> ASSIGNMENT:
The reply should contain each record below, returned exactly as given.

> DATA EXTRACTS:
════════

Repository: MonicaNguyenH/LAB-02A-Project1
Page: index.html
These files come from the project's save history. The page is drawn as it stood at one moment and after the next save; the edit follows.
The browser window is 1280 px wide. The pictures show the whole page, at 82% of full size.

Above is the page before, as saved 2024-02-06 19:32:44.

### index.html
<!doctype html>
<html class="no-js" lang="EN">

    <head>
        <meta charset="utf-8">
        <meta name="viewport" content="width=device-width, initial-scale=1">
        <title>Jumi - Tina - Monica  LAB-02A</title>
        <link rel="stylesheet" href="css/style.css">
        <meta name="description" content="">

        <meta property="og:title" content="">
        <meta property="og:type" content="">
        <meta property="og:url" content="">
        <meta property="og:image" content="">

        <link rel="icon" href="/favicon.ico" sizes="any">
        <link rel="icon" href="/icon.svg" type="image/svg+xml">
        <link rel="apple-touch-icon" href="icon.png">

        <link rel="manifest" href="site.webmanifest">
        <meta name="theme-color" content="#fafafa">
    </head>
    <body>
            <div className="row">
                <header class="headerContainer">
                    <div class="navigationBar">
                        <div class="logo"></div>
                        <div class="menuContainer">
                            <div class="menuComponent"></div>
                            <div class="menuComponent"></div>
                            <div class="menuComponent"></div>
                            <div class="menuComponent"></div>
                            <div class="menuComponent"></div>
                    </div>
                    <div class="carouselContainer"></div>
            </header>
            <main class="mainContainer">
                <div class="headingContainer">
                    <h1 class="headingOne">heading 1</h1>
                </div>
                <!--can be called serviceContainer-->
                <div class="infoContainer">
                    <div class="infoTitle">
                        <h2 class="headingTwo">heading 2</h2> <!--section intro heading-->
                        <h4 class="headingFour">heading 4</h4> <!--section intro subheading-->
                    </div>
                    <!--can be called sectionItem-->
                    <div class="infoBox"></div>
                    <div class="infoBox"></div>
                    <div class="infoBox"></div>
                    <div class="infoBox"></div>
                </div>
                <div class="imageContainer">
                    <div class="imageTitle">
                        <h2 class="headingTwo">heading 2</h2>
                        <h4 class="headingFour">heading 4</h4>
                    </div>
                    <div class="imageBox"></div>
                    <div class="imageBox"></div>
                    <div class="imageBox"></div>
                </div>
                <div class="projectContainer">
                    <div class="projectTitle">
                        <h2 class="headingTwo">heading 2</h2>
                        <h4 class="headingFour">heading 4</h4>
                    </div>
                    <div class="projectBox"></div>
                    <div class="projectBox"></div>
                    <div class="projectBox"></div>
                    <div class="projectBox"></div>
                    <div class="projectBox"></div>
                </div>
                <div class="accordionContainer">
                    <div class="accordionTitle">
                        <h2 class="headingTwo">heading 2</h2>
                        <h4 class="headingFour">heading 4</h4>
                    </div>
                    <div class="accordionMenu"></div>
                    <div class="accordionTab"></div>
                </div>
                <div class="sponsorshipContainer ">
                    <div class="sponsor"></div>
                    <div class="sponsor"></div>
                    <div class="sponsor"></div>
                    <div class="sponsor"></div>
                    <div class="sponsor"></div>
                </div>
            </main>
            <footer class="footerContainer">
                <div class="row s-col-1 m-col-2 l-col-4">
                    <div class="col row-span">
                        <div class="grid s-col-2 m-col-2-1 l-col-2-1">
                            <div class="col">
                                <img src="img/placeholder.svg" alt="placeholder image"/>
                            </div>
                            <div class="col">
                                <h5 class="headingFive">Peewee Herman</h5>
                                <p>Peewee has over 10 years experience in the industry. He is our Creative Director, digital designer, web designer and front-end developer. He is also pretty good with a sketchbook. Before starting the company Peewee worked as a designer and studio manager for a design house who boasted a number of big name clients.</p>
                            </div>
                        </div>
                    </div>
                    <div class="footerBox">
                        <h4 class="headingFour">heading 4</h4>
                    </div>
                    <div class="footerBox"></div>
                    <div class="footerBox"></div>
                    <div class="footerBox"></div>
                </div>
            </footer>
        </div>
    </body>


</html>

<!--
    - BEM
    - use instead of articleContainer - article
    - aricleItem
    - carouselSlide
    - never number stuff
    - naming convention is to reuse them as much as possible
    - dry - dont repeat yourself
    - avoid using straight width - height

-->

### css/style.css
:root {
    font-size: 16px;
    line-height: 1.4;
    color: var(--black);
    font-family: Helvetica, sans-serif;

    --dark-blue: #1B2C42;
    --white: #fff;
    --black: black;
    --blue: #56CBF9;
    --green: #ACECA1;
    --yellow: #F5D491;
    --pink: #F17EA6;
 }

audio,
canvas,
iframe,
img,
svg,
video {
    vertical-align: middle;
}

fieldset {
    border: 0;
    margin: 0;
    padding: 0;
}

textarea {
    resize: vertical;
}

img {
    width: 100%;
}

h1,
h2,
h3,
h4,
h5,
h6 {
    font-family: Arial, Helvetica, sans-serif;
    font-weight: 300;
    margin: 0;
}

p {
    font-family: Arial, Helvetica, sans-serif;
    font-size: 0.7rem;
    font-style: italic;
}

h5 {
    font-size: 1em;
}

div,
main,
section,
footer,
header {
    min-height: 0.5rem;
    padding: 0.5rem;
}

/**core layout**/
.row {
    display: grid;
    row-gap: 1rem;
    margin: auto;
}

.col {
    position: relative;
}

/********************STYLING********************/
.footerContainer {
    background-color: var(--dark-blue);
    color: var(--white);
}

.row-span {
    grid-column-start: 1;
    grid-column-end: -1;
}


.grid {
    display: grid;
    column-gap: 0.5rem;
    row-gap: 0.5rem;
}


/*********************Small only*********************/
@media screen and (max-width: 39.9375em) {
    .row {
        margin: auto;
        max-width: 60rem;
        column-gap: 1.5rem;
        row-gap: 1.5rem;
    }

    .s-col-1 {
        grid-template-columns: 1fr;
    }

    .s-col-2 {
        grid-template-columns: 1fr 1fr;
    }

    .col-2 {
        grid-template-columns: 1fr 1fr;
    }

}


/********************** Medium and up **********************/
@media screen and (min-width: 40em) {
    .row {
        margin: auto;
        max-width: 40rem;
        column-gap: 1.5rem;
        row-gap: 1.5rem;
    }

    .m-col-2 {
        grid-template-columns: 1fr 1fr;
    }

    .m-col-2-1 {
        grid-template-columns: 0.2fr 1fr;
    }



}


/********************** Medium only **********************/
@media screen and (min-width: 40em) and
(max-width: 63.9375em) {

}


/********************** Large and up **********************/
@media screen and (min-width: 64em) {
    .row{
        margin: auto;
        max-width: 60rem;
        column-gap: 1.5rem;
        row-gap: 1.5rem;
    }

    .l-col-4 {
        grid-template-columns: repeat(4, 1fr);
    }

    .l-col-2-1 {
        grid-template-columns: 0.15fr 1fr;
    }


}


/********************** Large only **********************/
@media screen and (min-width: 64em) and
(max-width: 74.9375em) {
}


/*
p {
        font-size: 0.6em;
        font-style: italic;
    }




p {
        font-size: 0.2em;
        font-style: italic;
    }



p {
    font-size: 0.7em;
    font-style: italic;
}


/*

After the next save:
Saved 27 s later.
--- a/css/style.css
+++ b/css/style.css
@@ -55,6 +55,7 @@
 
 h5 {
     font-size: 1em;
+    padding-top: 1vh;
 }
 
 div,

════════

> YOUR SOLUTION:
Repository: MonicaNguyenH/LAB-02A-Project1
Page: index.html
These files come from the project's save history. The page is drawn as it stood at one moment and after the next save; the edit follows.
The browser window is 1280 px wide. The pictures show the whole page, at 82% of full size.

Above is the page before, as saved 2024-02-06 19:32:44.

### index.html
<!doctype html>
<html class="no-js" lang="EN">

    <head>
        <meta charset="utf-8">
        <meta name="viewport" content="width=device-width, initial-scale=1">
        <title>Jumi - Tina - Monica  LAB-02A</title>
        <link rel="stylesheet" href="css/style.css">
        <meta name="description" content="">

        <meta property="og:title" content="">
        <meta property="og:type" content="">
        <meta property="og:url" content="">
        <meta property="og:image" content="">

        <link rel="icon" href="/favicon.ico" sizes="any">
        <link rel="icon" href="/icon.svg" type="image/svg+xml">
        <link rel="apple-touch-icon" href="icon.png">

        <link rel="manifest" href="site.webmanifest">
        <meta name="theme-color" content="#fafafa">
    </head>
    <body>
            <div className="row">
                <header class="headerContainer">
                    <div class="navigationBar">
                        <div class="logo"></div>
                        <div class="menuContainer">
                            <div class="menuComponent"></div>
                            <div class="menuComponent"></div>
                            <div class="menuComponent"></div>
                            <div class="menuComponent"></div>
                            <div class="menuComponent"></div>
                    </div>
                    <div class="carouselContainer"></div>
            </header>
            <main class="mainContainer">
                <div class="headingContainer">
                    <h1 class="headingOne">heading 1</h1>
                </div>
                <!--can be called serviceContainer-->
                <div class="infoContainer">
                    <div class="infoTitle">
                        <h2 class="headingTwo">heading 2</h2> <!--section intro heading-->
                        <h4 class="headingFour">heading 4</h4> <!--section intro subheading-->
                    </div>
                    <!--can be called sectionItem-->
                    <div class="infoBox"></div>
                    <div class="infoBox"></div>
                    <div class="infoBox"></div>
                    <div class="infoBox"></div>
                </div>
                <div class="imageContainer">
                    <div class="imageTitle">
                        <h2 class="headingTwo">heading 2</h2>
                        <h4 class="headingFour">heading 4</h4>
                    </div>
                    <div class="imageBox"></div>
                    <div class="imageBox"></div>
                    <div class="imageBox"></div>
                </div>
                <div class="projectContainer">
                    <div class="projectTitle">
                        <h2 class="headingTwo">heading 2</h2>
                        <h4 class="headingFour">heading 4</h4>
                    </div>
                    <div class="projectBox"></div>
                    <div class="projectBox"></div>
                    <div class="projectBox"></div>
                    <div class="projectBox"></div>
                    <div class="projectBox"></div>
                </div>
                <div class="accordionContainer">
                    <div class="accordionTitle">
                        <h2 class="headingTwo">heading 2</h2>
                        <h4 class="headingFour">heading 4</h4>
                    </div>
                    <div class="accordionMenu"></div>
                    <div class="accordionTab"></div>
                </div>
                <div class="sponsorshipContainer ">
                    <div class="sponsor"></div>
                    <div class="sponsor"></div>
                    <div class="sponsor"></div>
                    <div class="sponsor"></div>
                    <div class="sponsor"></div>
                </div>
            </main>
            <footer class="footerContainer">
                <div class="row s-col-1 m-col-2 l-col-4">
                    <div class="col row-span">
                        <div class="grid s-col-2 m-col-2-1 l-col-2-1">
                            <div class="col">
                                <img src="img/placeholder.svg" alt="placeholder image"/>
                            </div>
                            <div class="col">
                                <h5 class="headingFive">Peewee Herman</h5>
                                <p>Peewee has over 10 years experience in the industry. He is our Creative Director, digital designer, web designer and front-end developer. He is also pretty good with a sketchbook. Before starting the company Peewee worked as a designer and studio manager for a design house who boasted a number of big name clients.</p>
                            </div>
                        </div>
                    </div>
                    <div class="footerBox">
                        <h4 class="headingFour">heading 4</h4>
                    </div>
                    <div class="footerBox"></div>
                    <div class="footerBox"></div>
                    <div class="footerBox"></div>
                </div>
            </footer>
        </div>
    </body>


</html>

<!--
    - BEM
    - use instead of articleContainer - article
    - aricleItem
    - carouselSlide
    - never number stuff
    - naming convention is to reuse them as much as possible
    - dry - dont repeat yourself
    - avoid using straight width - height

-->

### css/style.css
:root {
    font-size: 16px;
    line-height: 1.4;
    color: var(--black);
    font-family: Helvetica, sans-serif;

    --dark-blue: #1B2C42;
    --white: #fff;
    --black: black;
    --blue: #56CBF9;
    --green: #ACECA1;
    --yellow: #F5D491;
    --pink: #F17EA6;
 }

audio,
canvas,
iframe,
img,
svg,
video {
    vertical-align: middle;
}

fieldset {
    border: 0;
    margin: 0;
    padding: 0;
}

textarea {
    resize: vertical;
}

img {
    width: 100%;
}

h1,
h2,
h3,
h4,
h5,
h6 {
    font-family: Arial, Helvetica, sans-serif;
    font-weight: 300;
    margin: 0;
}

p {
    font-family: Arial, Helvetica, sans-serif;
    font-size: 0.7rem;
    font-style: italic;
}

h5 {
    font-size: 1em;
}

div,
main,
section,
footer,
header {
    min-height: 0.5rem;
    padding: 0.5rem;
}

/**core layout**/
.row {
    display: grid;
    row-gap: 1rem;
    margin: auto;
}

.col {
    position: relative;
}

/********************STYLING********************/
.footerContainer {
    background-color: var(--dark-blue);
    color: var(--white);
}

.row-span {
    grid-column-start: 1;
    grid-column-end: -1;
}


.grid {
    display: grid;
    column-gap: 0.5rem;
    row-gap: 0.5rem;
}


/*********************Small only*********************/
@media screen and (max-width: 39.9375em) {
    .row {
        margin: auto;
        max-width: 60rem;
        column-gap: 1.5rem;
        row-gap: 1.5rem;
    }

    .s-col-1 {
        grid-template-columns: 1fr;
    }

    .s-col-2 {
        grid-template-columns: 1fr 1fr;
    }

    .col-2 {
        grid-template-columns: 1fr 1fr;
    }

}


/********************** Medium and up **********************/
@media screen and (min-width: 40em) {
    .row {
        margin: auto;
        max-width: 40rem;
        column-gap: 1.5rem;
        row-gap: 1.5rem;
    }

    .m-col-2 {
        grid-template-columns: 1fr 1fr;
    }

    .m-col-2-1 {
        grid-template-columns: 0.2fr 1fr;
    }



}


/********************** Medium only **********************/
@media screen and (min-width: 40em) and
(max-width: 63.9375em) {

}


/********************** Large and up **********************/
@media screen and (min-width: 64em) {
    .row{
        margin: auto;
        max-width: 60rem;
        column-gap: 1.5rem;
        row-gap: 1.5rem;
    }

    .l-col-4 {
        grid-template-columns: repeat(4, 1fr);
    }

    .l-col-2-1 {
        grid-template-columns: 0.15fr 1fr;
    }


}


/********************** Large only **********************/
@media screen and (min-width: 64em) and
(max-width: 74.9375em) {
}


/*
p {
        font-size: 0.6em;
        font-style: italic;
    }




p {
        font-size: 0.2em;
        font-style: italic;
    }



p {
    font-size: 0.7em;
    font-style: italic;
}


/*

After the next save:
Saved 27 s later.
--- a/css/style.css
+++ b/css/style.css
@@ -55,6 +55,7 @@
 
 h5 {
     font-size: 1em;
+    padding-top: 1vh;
 }
 
 div,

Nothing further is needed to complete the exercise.